Q&A With Laurie Berkner, Queen of Kindie Rock

WHEN: April 18th, 2015 at 3:00 PM (1 hour) Doors open at 2:30 PM 

WHERE: Palace of Fine Arts 3301 Lyon Street, San Francisco, CA 

TICKETS$25, $35 Children under 1 yr sitting on a lap are free  

VIP Package$100 A limited number of VIP Packages will be available for sale.
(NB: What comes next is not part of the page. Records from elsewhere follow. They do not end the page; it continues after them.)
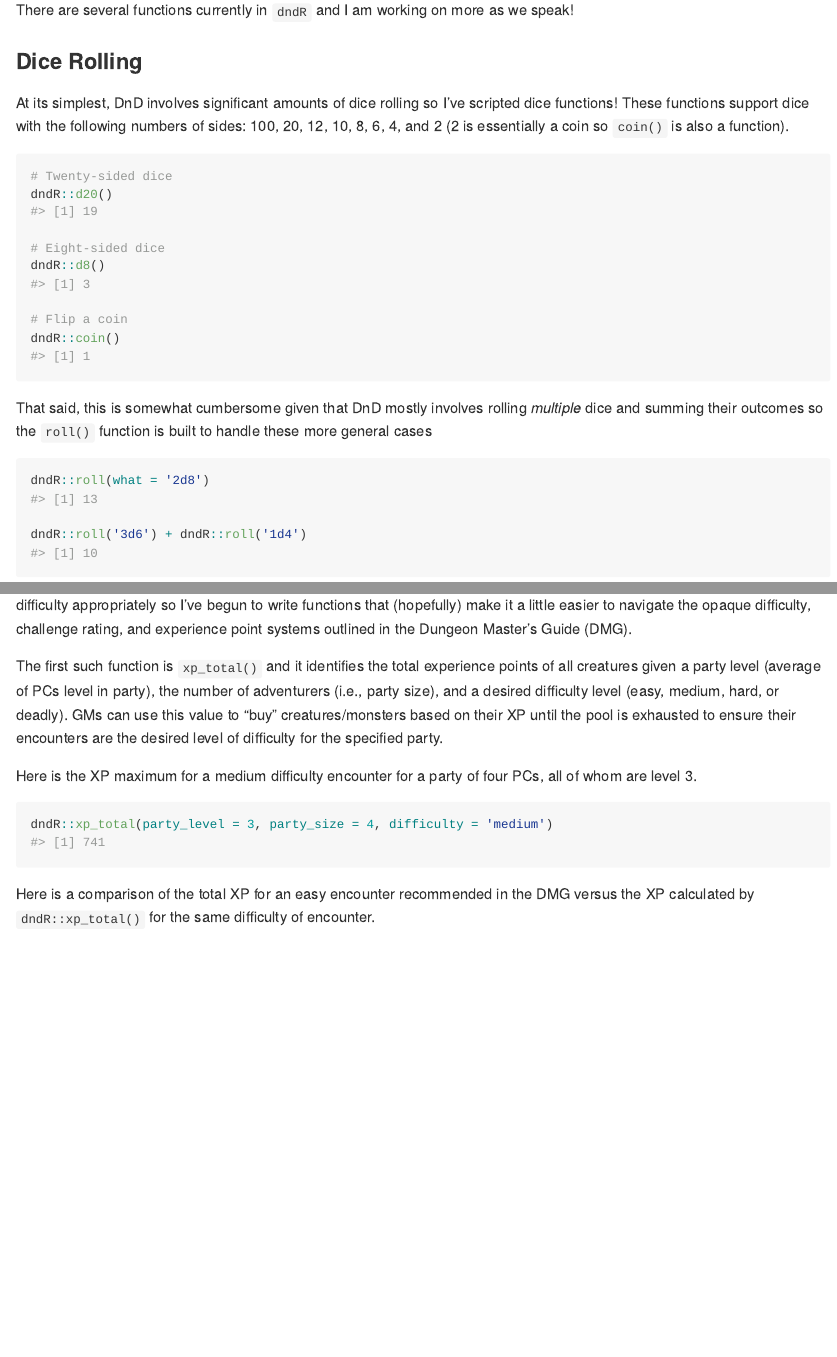
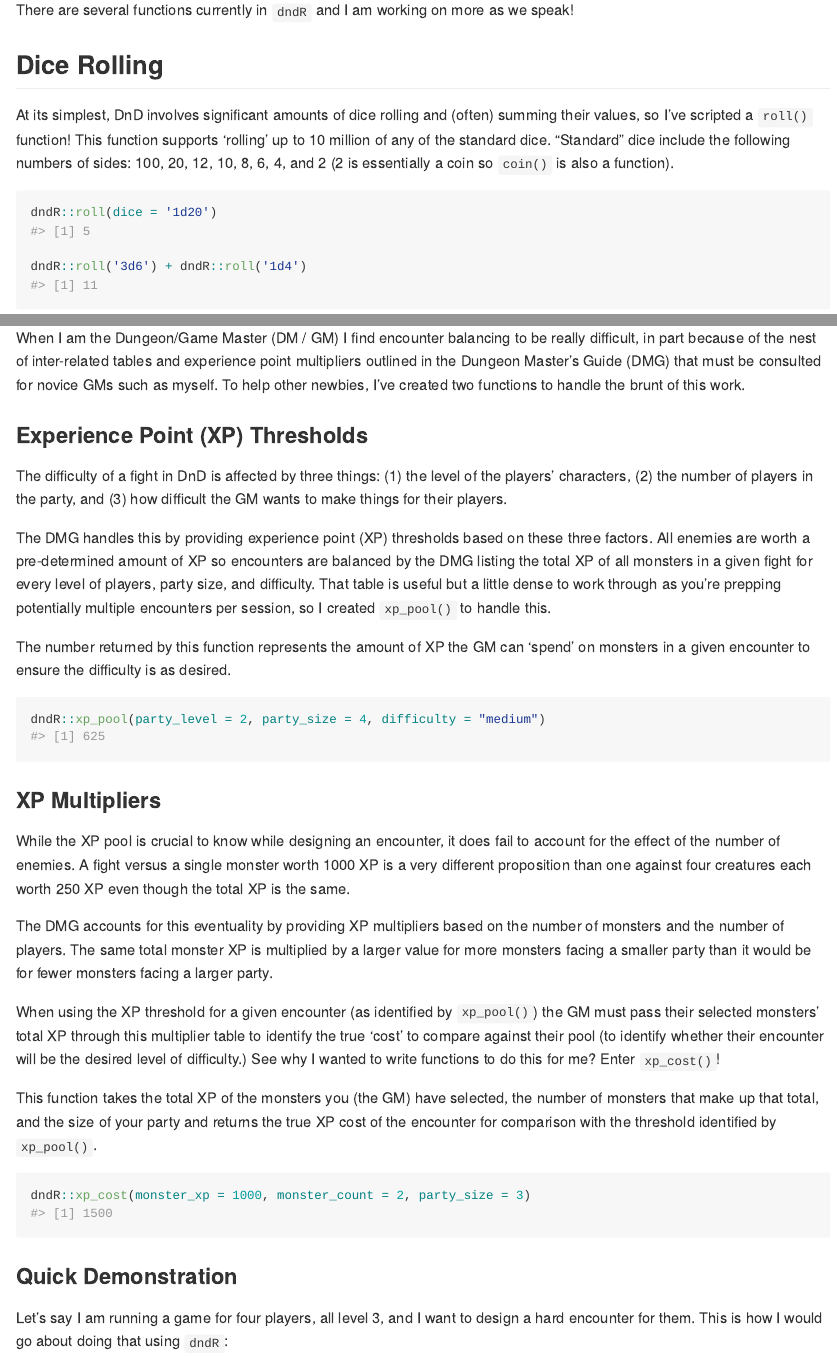
Before and after one commit to njlyon0/dndR, an R Markdown document (README.Rmd): the page in a window 1100 px wide, from 650 px down before the commit and from 350 px down after it, so that both start at the same text, and a second part further down, joined at a grey line. The pictures show the output file README.md that the author committed with the source, drawn offline in the style of GitHub; badge pictures from the web are left out.

Commit message:
Overhauled the README to emphasize only the core functions (rather than also showing all the 'helper functions' that are more for behind the scenes use than external consumption)

````diff
--- a/README.Rmd
+++ b/README.Rmd
@@ -36,25 +33,12 @@ library(tidyverse)
 
 There are several functions currently in `dndR` and I am working on more as we speak!
 
-### Dice Rolling
+## Dice Rolling
 
-At its simplest, DnD involves significant amounts of dice rolling so I've scripted dice functions! These functions support dice with the following numbers of sides: 100, 20, 12, 10, 8, 6, 4, and 2 (2 is essentially a coin so `coin()` is also a function).
-
-```{r dice}
-# Twenty-sided dice
-dndR::d20()
-
-# Eight-sided dice
-dndR::d8()
-
-# Flip a coin
-dndR::coin()
-```
-
-That said, this is somewhat cumbersome given that DnD mostly involves rolling *multiple* dice and summing their outcomes so the `roll()` function is built to handle these more general cases
+At its simplest, DnD involves significant amounts of dice rolling and (often) summing their values, so I've scripted a `roll()` function! This function supports 'rolling' up to 10 million of any of the standard dice. "Standard" dice include the following numbers of sides: 100, 20, 12, 10, 8, 6, 4, and 2 (2 is essentially a coin so `coin()` is also a function).
 
 ```{r roll_fxn}
-dndR::roll(what = '2d8')
+dndR::roll(dice = '1d20')
 
 dndR::roll('3d6') + dndR::roll('1d4')
 ```
@@ -71 +63,13 @@ That method allows for manual specification of which ability scores should go to
 
+When I am the Dungeon/Game Master (DM / GM) I find encounter balancing to be really difficult, in part because of the nest of inter-related tables and experience point multipliers outlined in the Dungeon Master's Guide (DMG) that must be consulted for novice GMs such as myself. To help other newbies, I've created two functions to handle the brunt of this work.
+
+### Experience Point (XP) Thresholds
+
+The difficulty of a fight in DnD is affected by three things: (1) the level of the players' characters, (2) the number of players in the party, and (3) how difficult the GM wants to make things for their players.
+
+The DMG handles this by providing experience point (XP) thresholds based on these three factors. All enemies are worth a pre-determined amount of XP so encounters are balanced by the DMG listing the total XP of all monsters in a given fight for every level of players, party size, and difficulty. That table is useful but a little dense to work through as you're prepping potentially multiple encounters per session, so I created `xp_pool()` to handle this.
+
+The number returned by this function represents the amount of XP the GM can 'spend' on monsters in a given encounter to ensure the difficulty is as desired.
+
+```{r xp_pool_fxn}
+dndR::xp_pool(party_level = 2, party_size = 4, difficulty = "medium")
@@ -74,8 +76,19 @@ dndR::class_block(class = 'wizard', score_method = "4d6")
 ```
 
-DnD races (e.g., dwarves, dragonborn, etc.) confer additional points to specific abilities and there's a function for that as well!
+### XP Multipliers
 
-```{r race_mods_fxn}
-dndR::race_mods(race = 'wood elf')
+While the XP pool is crucial to know while designing an encounter, it does fail to account for the effect of the number of enemies. A fight versus a single monster worth 1000 XP is a very different proposition than one against four creatures each worth 250 XP even though the total XP is the same.
+
+The DMG accounts for this eventuality by providing XP multipliers based on the number of monsters and the number of players. The same total monster XP is multiplied by a larger value for more monsters facing a smaller party than it would be for fewer monsters facing a larger party.
+
+When using the XP threshold for a given encounter (as identified by `xp_pool()`) the GM must pass their selected monsters' total XP through this multiplier table to identify the true 'cost' to compare against their pool (to identify whether their encounter will be the desired level of difficulty.) See why I wanted to write functions to do this for me? Enter `xp_cost()`!
+
+This function takes the total XP of the monsters you (the GM) have selected, the number of monsters that make up that total, and the size of your party and returns the true XP cost of the encounter for comparison with the threshold identified by `xp_pool()`.
+
+```{r xp_cost_fxn}
+dndR::xp_cost(monster_xp = 1000, monster_count = 2, party_size = 3)
 ```
 
+### Quick Demonstration
+
+Let's say I am running a game for four players, all level 3, and I want to design a hard encounter for them. This is how I would go about doing that using `dndR`:
@@ -88,4 +105,3 @@ dndR::pc_creator(class = 'barbarian', race = 'half orc', score_method = "4d6")
 
-I've also designed some functions to help other GMs in developing encounters. It can be very difficult to balance encounter difficulty appropriately so I've begun to write functions that (hopefully) make it a little easier to navigate the opaque difficulty, challenge rating, and experience point systems outlined in the Dungeon Master's Guide (DMG).
+I can see that I'm well under the XP threshold I have to play with so I can add a monster and see where that leaves me
 
-```{r xp_setup, echo = FALSE}
@@ -97,7 +131,7 @@ xp_df <- data.frame('pc_level' = 1:20,
   # For each row...
   dplyr::rowwise() %>%
   # Calculate the XP for that party level using my function
-  dplyr::mutate(calc_xp = dndR::xp_total(party_level = pc_level,
+  dplyr::mutate(calc_xp = dndR::xp_pool(party_level = pc_level,
                                          party_size = 1,
                                          difficulty = 'easy')) %>%
   # Rename a column more intuitively
@@ -107,19 +141,7 @@ xp_df <- data.frame('pc_level' = 1:20,
   # Change the entries of the calc_method column
   dplyr::mutate(authority = base::ifelse(test = calc_method == "book_xp",
                                          yes = "DMG", no = "dndR"))
-```
-
-The first such function is `xp_total()` and it identifies the total experience points of all creatures given a party level (average of PCs level in party), the number of adventurers (i.e., party size), and a desired difficulty level (easy, medium, hard, or deadly). GMs can use this value to "buy" creatures/monsters based on their XP until the pool is exhausted to ensure their encounters are the desired level of difficulty for the specified party.
-
-Here is the XP maximum for a medium difficulty encounter for a party of four PCs, all of whom are level 3.
-
-```{r xp_total_fxn}
-dndR::xp_total(party_level = 3, party_size = 4, difficulty = 'medium')
-```
-
-Here is a comparison of the total XP for an easy encounter recommended in the DMG versus the XP calculated by `dndR::xp_total()` for the same difficulty of encounter.
-
-```{r xp_demo, echo = FALSE, out.width = '50%', fig.align = 'center'}
+# Create the plot
 ggplot2::ggplot(xp_df, aes(x = pc_level, y = xp,
                            color = authority, shape = authority))  +
   geom_smooth(method = 'loess', formula = 'y ~ x', se = FALSE) +
````
Also changed, not shown: README.md, README.Rmd (53 more changed lines), 1 other file.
Price includes after show meet & greet and photo opportunity with Laurie.  

Click here to purchase tickets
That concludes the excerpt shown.